Algerian Economy PART2 and End
Galloping inflation, caused by higher cost of imported goods, following the devaluation of the Dinar, and by increased costs of production, exceeded 40% in 1994, and was around 30% in 1995, the highest since Algeria's independance. The situation is even more serious, when one realises that the Algerian consumer spends between 65% and 75% of his income on buying foodstuffs. The prices of foodstuffs have grown at an average annual rate of more than 90% ( 200% for coffee, 110% for milk, 93% for sugar, etc). The resulting fall in the purchasing power of money has led to a growth in poverty.
The present state of affairs bodes ill for the future. External debt is a millstone which will aggravate further the recession. The policy of debt rescheduling by the algerian regime in January 1994 and the implementation of IMF-imposed measures have had negative economic and social effects. The situation will get worse because rescheduling leads to only postponing the repayment of part of the debt. This means repaying, in 3 or 5 years, significantly greater sum of money than that due today.
It will also lead to a high level of inflation, greater loss of purchasing power, a growth in social needs and an increase in social problems, especially in matters of health, education, housing and transport. This will be caused by the reduction of public expenditure, in these spheres, as demanded by the IMF, although they are already under-funded.
External debt had already exceeded 29.4 billion USD in 1995. Total debt will most probably exceed 36 billion USD in 1998; 40 billion USD if military debt is included. Receipts from exports are not growing at the same rate. Exports of oil and gas represent 98% of all exports. The level of receipts from exports depends on fluctuations in the price of oil, which are completely outside Algeria's control.
According to Sonatrach, the provisional receipts from the export of oil and gas will grow from 8.6 billion USD in 1995 to 9.8 billion USD in 1996, and will stabilise at around 11 billion USD between 1998-2000.

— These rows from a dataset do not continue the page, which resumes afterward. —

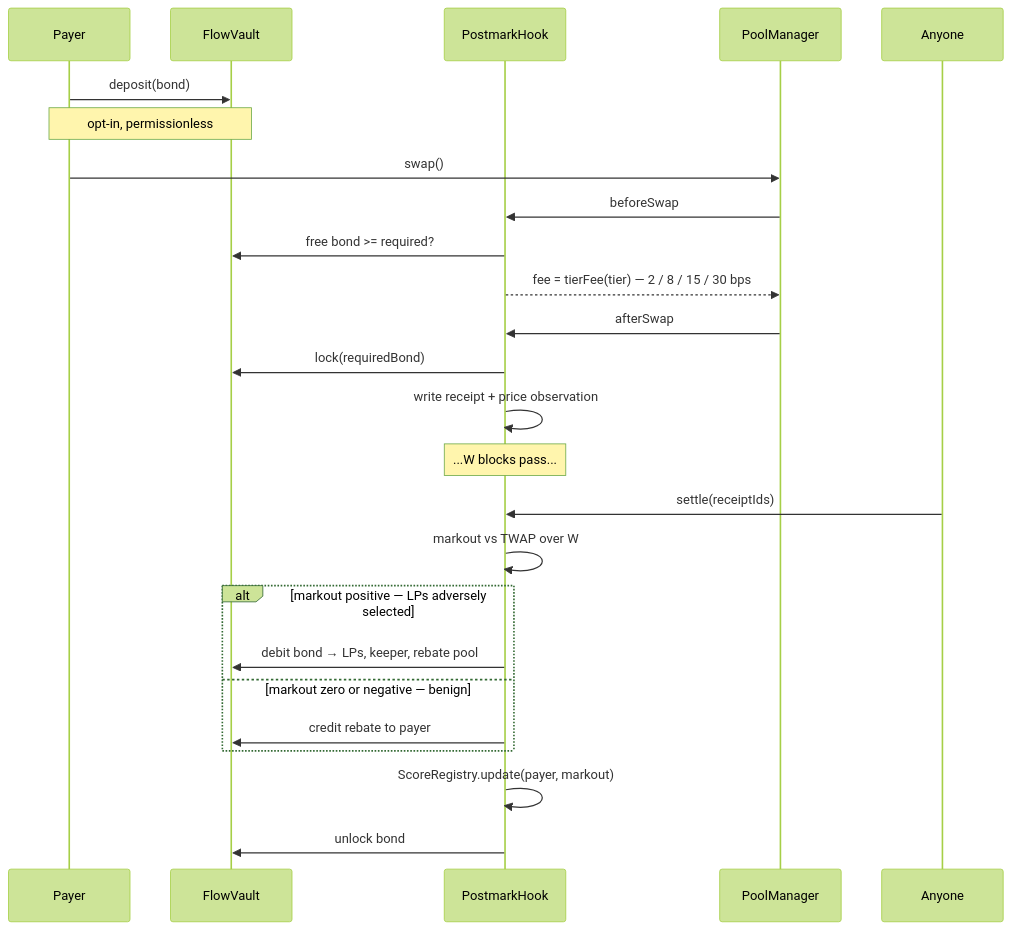
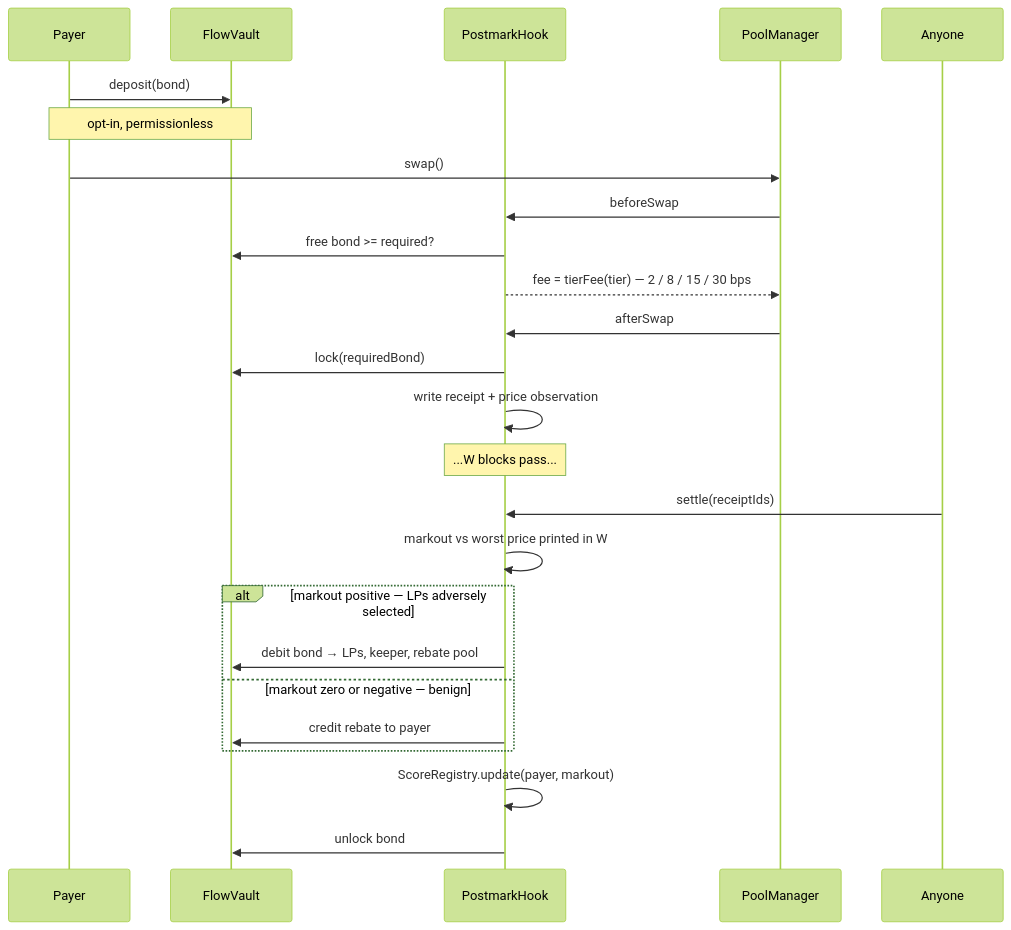
One commit to TechnicallyKiller/postmark changed the diagram in README.md. Above: the diagram before and after it, drawn with Mermaid (forest theme). The commit also changed other lines of this file, not shown here.

````diff
--- a/README.md
+++ b/README.md
@@ -32,28 +32,28 @@
 ```mermaid
 sequenceDiagram
     participant P as Payer
     participant V as FlowVault
     participant H as PostmarkHook
     participant PM as PoolManager
     participant K as Anyone
 
     P->>V: deposit(bond)
     Note over P,V: opt-in, permissionless
     P->>PM: swap()
     PM->>H: beforeSwap
     H->>V: free bond >= required?
     H-->>PM: fee = tierFee(tier) — 2 / 8 / 15 / 30 bps
     PM->>H: afterSwap
     H->>V: lock(requiredBond)
     H->>H: write receipt + price observation
     Note over H: ...W blocks pass...
     K->>H: settle(receiptIds)
-    H->>H: markout vs TWAP over W
+    H->>H: markout vs worst price printed in W
     alt markout positive — LPs adversely selected
         H->>V: debit bond → LPs, keeper, rebate pool
     else markout zero or negative — benign
         H->>V: credit rebate to payer
     end
     H->>H: ScoreRegistry.update(payer, markout)
     H->>V: unlock bond
 ```
````
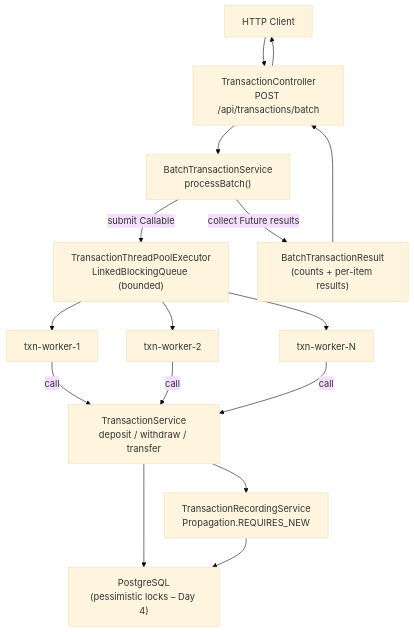
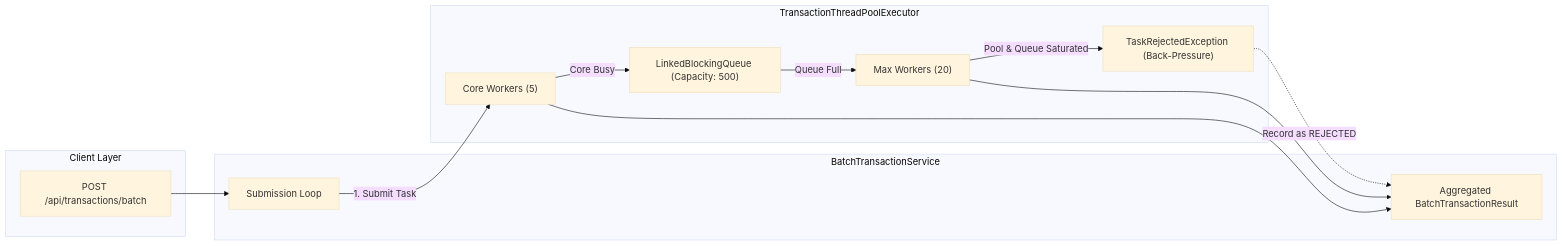
The diagram in docs/thread-pool-design.md (TANISHA1986/banking-transaction-system), drawn with Mermaid (base theme) before and after one commit. The commit also changed other lines of this file and 13 other files, not shown here.

````diff
--- a/docs/thread-pool-design.md
+++ b/docs/thread-pool-design.md
@@ -7,21 +11,27 @@
 ```mermaid
-flowchart TD
-    Client["HTTP Client"]
-    Controller["TransactionController\nPOST /api/transactions/batch"]
-    Batch["BatchTransactionService\n processBatch()"]
-    Pool["TransactionThreadPoolExecutor\nLinkedBlockingQueue (bounded)"]
-    W1["txn-worker-1"]
-    W2["txn-worker-2"]
-    W3["txn-worker-N"]
-    TxnSvc["TransactionService\ndeposit / withdraw / transfer"]
-    DB["PostgreSQL\n(pessimistic locks – Day 4)"]
-    Rec["TransactionRecordingService\nPropagation.REQUIRES_NEW"]
-    Result["BatchTransactionResult\n(counts + per-item results)"]
+flowchart LR
+    subgraph Client ["Client Layer"]
+        POST["POST /api/transactions/batch"]
+    end
 
-    Client --> Controller --> Batch
-    Batch -->|submit Callable| Pool
-    Pool --> W1 & W2 & W3
-    W1 & W2 & W3 -->|call| TxnSvc --> DB
-    TxnSvc --> Rec --> DB
-    Batch -->|collect Future results| Result --> Controller --> Client
+    subgraph Service ["BatchTransactionService"]
+        LOOP["Submission Loop"]
+        RESULT["Aggregated BatchTransactionResult"]
+    end
+
+    subgraph Executor ["TransactionThreadPoolExecutor"]
+        CORE["Core Workers (5)"]
+        QUEUE["LinkedBlockingQueue (Capacity: 500)"]
+        MAX["Max Workers (20)"]
+        REJECT["TaskRejectedException (Back-Pressure)"]
+    end
+
+    POST --> LOOP
+    LOOP -->|1. Submit Task| CORE
+    CORE -->|Core Busy| QUEUE
+    QUEUE -->|Queue Full| MAX
+    MAX -->|Pool & Queue Saturated| REJECT
+    REJECT -.->|Record as REJECTED| RESULT
+    CORE --> RESULT
+    MAX --> RESULT
 ```
````
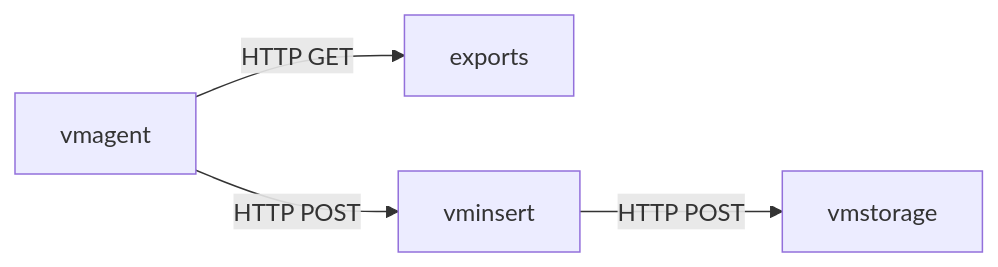
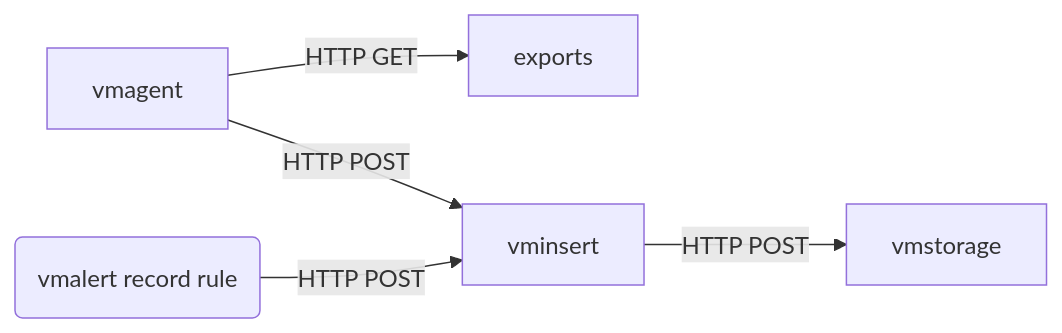
One commit to game-kustomize/victoriametrics changed the first of 2 diagrams in README.md. Above: the diagram before and after it, drawn with Mermaid. The commit also changed other lines of this file, not shown here.

Commit message:
document update

````diff
--- a/README.md
+++ b/README.md
@@ -15,6 +15,7 @@
 ```mermaid
 graph LR
-vmagent -- HTTP GET--> exports
-vmagent -- HTTP POST--> vminsert
-vminsert -- HTTP POST--> vmstorage
+vmagent -- HTTP GET --> exports
+vmagent -- HTTP POST --> vminsert
+vminsert -- HTTP POST --> vmstorage
+vmalert(vmalert record rule) -- HTTP POST --> vminsert
 ```
````
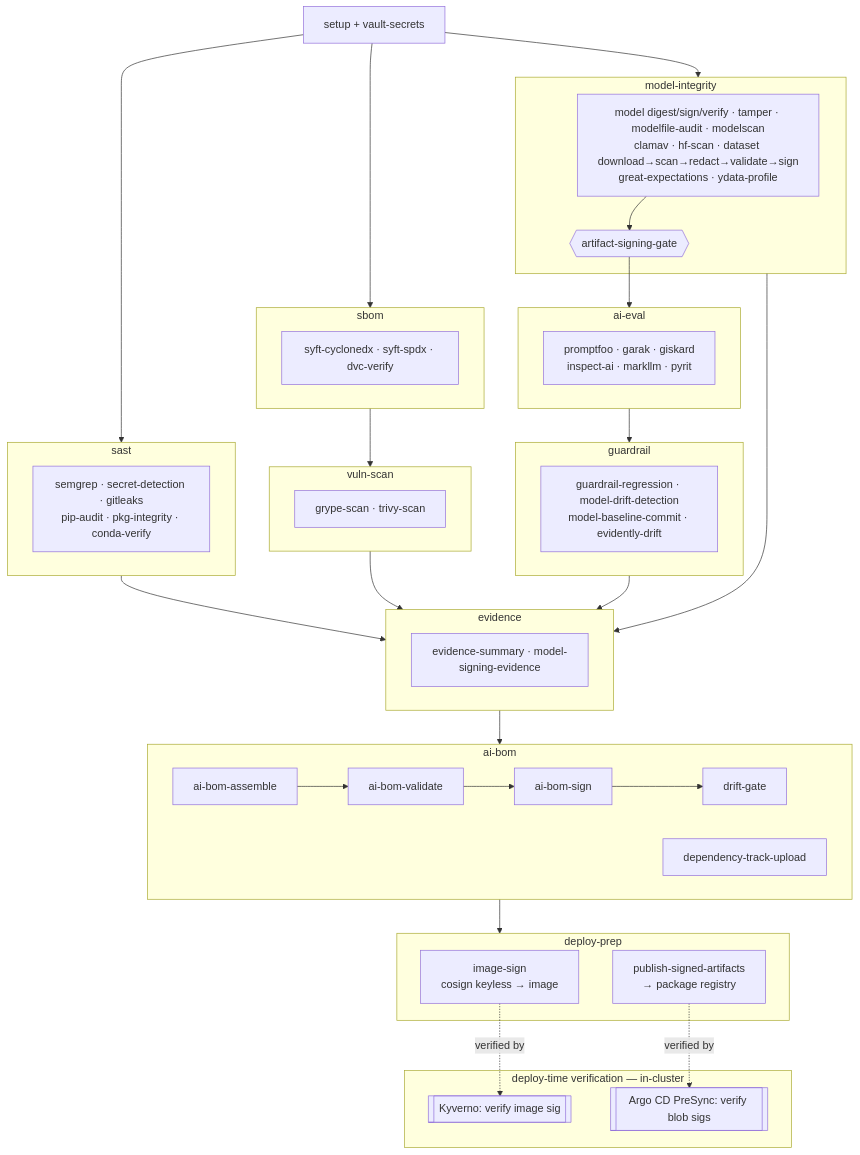
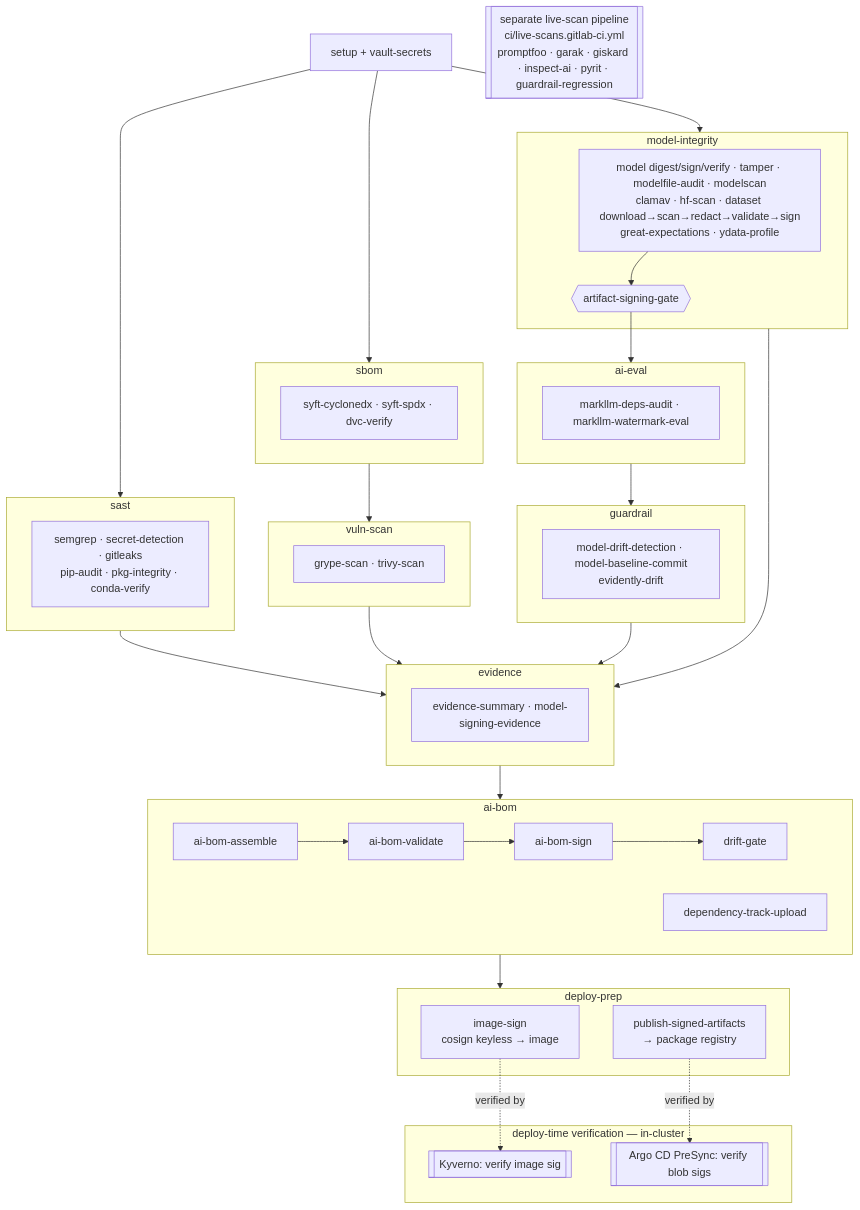
Before and after one commit to Nate-Carroll-Cyber/mlsecdevops-pipeline-example: the diagram in docs/gaips-materials/ci/SBOM.md, drawn with Mermaid. The commit also changed other lines of this file and 9 other files, not shown here.

First line of the commit message:
docs: reflect the live-scan pipeline split across all GAIPS tech docs

````diff
--- a/docs/gaips-materials/ci/SBOM.md
+++ b/docs/gaips-materials/ci/SBOM.md
@@ -18,47 +18,48 @@
 ```mermaid
 flowchart TD
     setup[setup + vault-secrets]
     subgraph SAST [sast]
       s1[semgrep · secret-detection · gitleaks<br/>pip-audit · pkg-integrity · conda-verify]
     end
     subgraph SBOM [sbom]
       s2[syft-cyclonedx · syft-spdx · dvc-verify]
     end
     subgraph VULN [vuln-scan]
       s3[grype-scan · trivy-scan]
     end
     subgraph MI [model-integrity]
       s4[model digest/sign/verify · tamper · modelfile-audit · modelscan<br/>clamav · hf-scan · dataset download→scan→redact→validate→sign<br/>great-expectations · ydata-profile]
       g{{artifact-signing-gate}}
       s4 --> g
     end
     subgraph EVAL [ai-eval]
-      s5[promptfoo · garak · giskard<br/>inspect-ai · markllm · pyrit]
+      s5[markllm-deps-audit · markllm-watermark-eval]
     end
     subgraph GUARD [guardrail]
-      s6[guardrail-regression · model-drift-detection<br/>model-baseline-commit · evidently-drift]
+      s6[model-drift-detection · model-baseline-commit<br/>evidently-drift]
     end
+    s_live[[separate live-scan pipeline<br/>ci/live-scans.gitlab-ci.yml<br/>promptfoo · garak · giskard · inspect-ai · pyrit · guardrail-regression]]
     subgraph EVID [evidence]
       s7[evidence-summary · model-signing-evidence]
     end
     subgraph AIBOM [ai-bom]
       a1[ai-bom-assemble] --> a2[ai-bom-validate] --> a3[ai-bom-sign] --> a4[drift-gate]
       a5[dependency-track-upload]
     end
     subgraph DEPLOY [deploy-prep]
       d1[image-sign<br/>cosign keyless → image]
       d2[publish-signed-artifacts<br/>→ package registry]
     end
     subgraph VERIFY [deploy-time verification — in-cluster]
       v1[[Kyverno: verify image sig]]
       v2[[Argo CD PreSync: verify blob sigs]]
     end
 
     setup --> SAST & SBOM & MI
     SBOM --> VULN
     g --> EVAL --> GUARD
     SAST & VULN & GUARD & MI --> EVID
     EVID --> AIBOM --> DEPLOY
     d1 -. "verified by" .-> v1
     d2 -. "verified by" .-> v2
 ```
````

Imports of goods and services alreaady exceeded 11.1 billion USD in 1995. Even if they remain the same in the year 2000- most unlikely, considering the natural growth in consumer demand- the gap will be difficult to cover because of increasing indebtedness and the mediocre performance by the economy. The productive sectors, such as industry, agriculture, housing and construction, are experiencing recession, and are incapable of generating adequate resources.
Neither the IMF programme of structural adjustment, nor the measures adopted by the present regime, which is directing the economy on a day-to-day basis, will be able to prevent the deterioration in the economic and social situation. And the gap between available currency resources and what is needed to finance the economy will be so great between 1998 and 2000 that Algeria will be unable to continue making repayments, and will find that the IMF is less cooperative than in 1994-95. ((BONJOUR L'ESCLAVAGE)) !!!
The level of debt will have risen steeply and the prospects of any growth in the receipts generated by exports are virtually nil, because of the state of stagnation in the international oil market. By the end of the century Algeria's ability to repay its debts will be reduced considerably. Unlike Morocco and Tunisia, Algeria does not even have the means-other than hydrocarbons-to promote agricultural and industrial exports.
Besides, the natural growth in population from 26 million in 1992 to 33 million in the year 2000, an increase of 7 million, will make it impossible to satisfy all the needs of the country in the coming four years-if the present circumstances continue. The financial, economic and social tensions will be such that they can only lead to a popular explosion. As the present situation is abnormal and unnatural, it cannot continue indefinitely.